Interfacing with the Games Industry

Being a developer is only one part of Amazon’s involvement with gaming, explains Frazzini. His team also focuses on games in the retail space as well as publishing games from other developers. But Amazon also wants to capitalize on a person’s engagement with a game by encouraging them to check out in-game events or merchandise.

To facilitate that, Amazon uses Prime Gaming as the center of this strategy.

“The idea here is pretty simple: we talk to game developers and say, ‘Give us content,’ which is mostly in-game content to give to Prime members,” said Frazzini. “In exchange, we’ll promote the heck out of your game.”

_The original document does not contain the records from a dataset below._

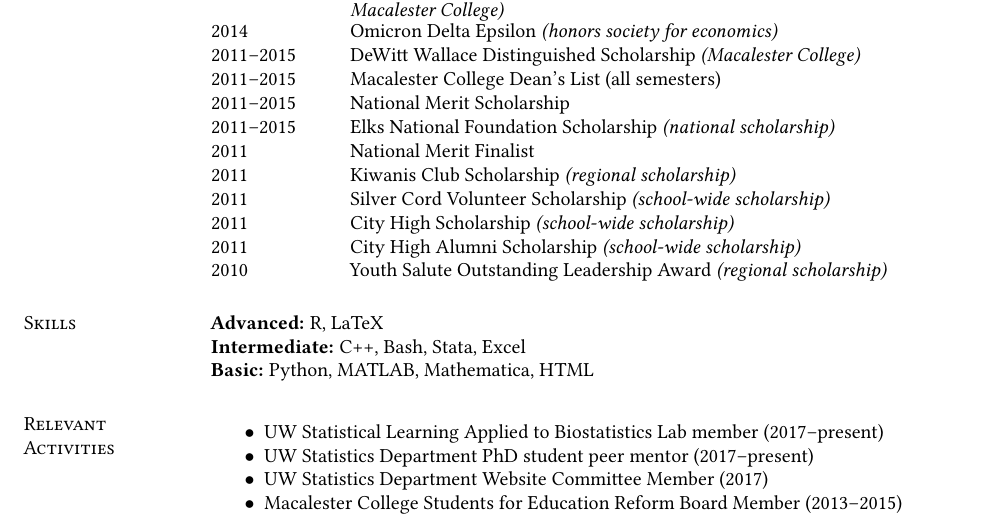
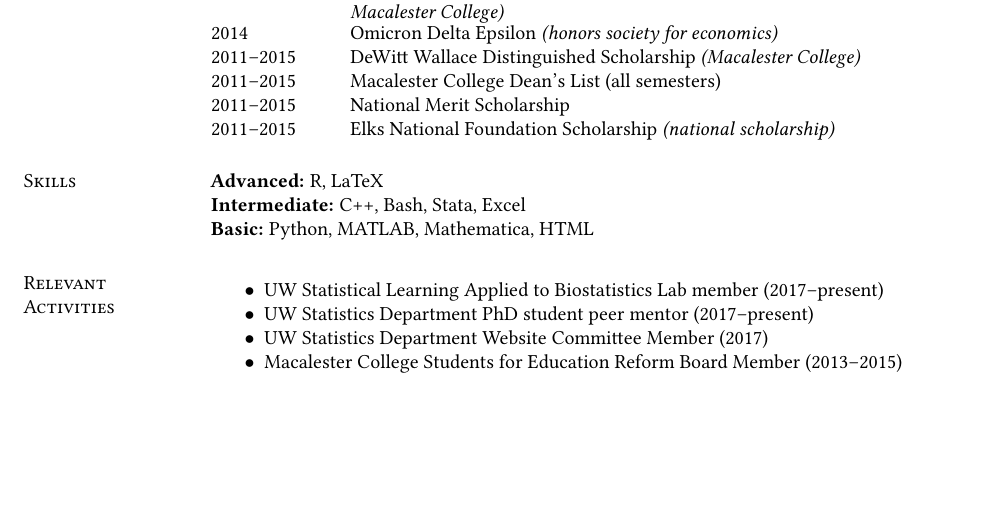
Before and after one commit to keshav-motwani/CV, a LaTeX CV (CV.tex): part of page 3 of 3, cut so that both start at the same text, the shorter picture padded with empty space. Compiled offline with pdfLaTeX.

Commit message:
Remove high school awards

```diff
--- a/CV.tex
+++ b/CV.tex
@@ -335,12 +335,6 @@
 2011--2015 & Macalester College Dean's List (all semesters)\\
 2011--2015 & National Merit Scholarship \\
 2011--2015 & Elks National Foundation Scholarship \textit{(national scholarship)}\\
-2011 & National Merit Finalist\\
-2011 & Kiwanis Club Scholarship \textit{(regional scholarship)}\\
-2011 & Silver Cord Volunteer Scholarship \textit{(school-wide scholarship)}\\
-2011 & City High Scholarship \textit{(school-wide scholarship)}\\
-2011 & City High Alumni Scholarship \textit{(school-wide scholarship)}\\
-2010 & Youth Salute Outstanding Leadership Award \textit{(regional scholarship)}\\
 \end{tabular}
 
 
```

Amazon boasts over 200 million Prime members across the world, according to a 2020 letter to shareholders. To put that into perspective, Fox Sports reported that the 2020 Super Bowl was watched entirely or in-part by 143.5 million people. TV networks sold 30-second ad spots during the 2020 Super Bowl for $4.5 million.

The final piece of the strategy, according to Frazzini, is Twitch. Frazzini talks about how he regularly speaks with Twitch CEO Emmett Shear about how to help each other, and how that can translate into helping other developers integrate Twitch into their game launches.

“All the tools we’re using, all the marketing we’re using, it’s all available to anyone,” said Frazzini. “How do we help streamers make a more engaging experience for their viewers, and do that through the conduit of their game. As we invent things there, we share that with other developers.”

It’s a strategy uniquely Amazon, given its position in the world and the breadth of its operations. Few other companies (if any) could develop their own games, sell other developer’s games, generate subscriptions with content rewards from games, and then also pull in millions of viewers to watch live gameplay.

Looking forward

For Amazon Games, the future is live service content. The challenge is deciding what kinds of games are the right kinds of games, based on who it has available to work with.

“It really starts with ‘What are our teams? Who can we work with?’ If you have a team that’s really good in a particular area then you want to extend that expertise in that area,” Frazzini says. “It’s so hard to build highly capable teams … you have to accept that that’s a constraint in the industry.”

For Amazon Games, the people making up its teams are both the primary constraining resource and the defining factor for its future endeavors. And Frazzini and his team are learning to lean into those limitations even if Amazon as a whole seems like it has everything except for limitations.

GamesBeat's creed when covering the game industry is "where passion meets business." What does this mean? We want to tell you how the news matters to you -- not just as a decision-maker at a game studio, but also as a fan of games. Whether you read our articles, listen to our podcasts, or watch our videos, GamesBeat will help you learn about the industry and enjoy engaging with it. Discover our Briefings.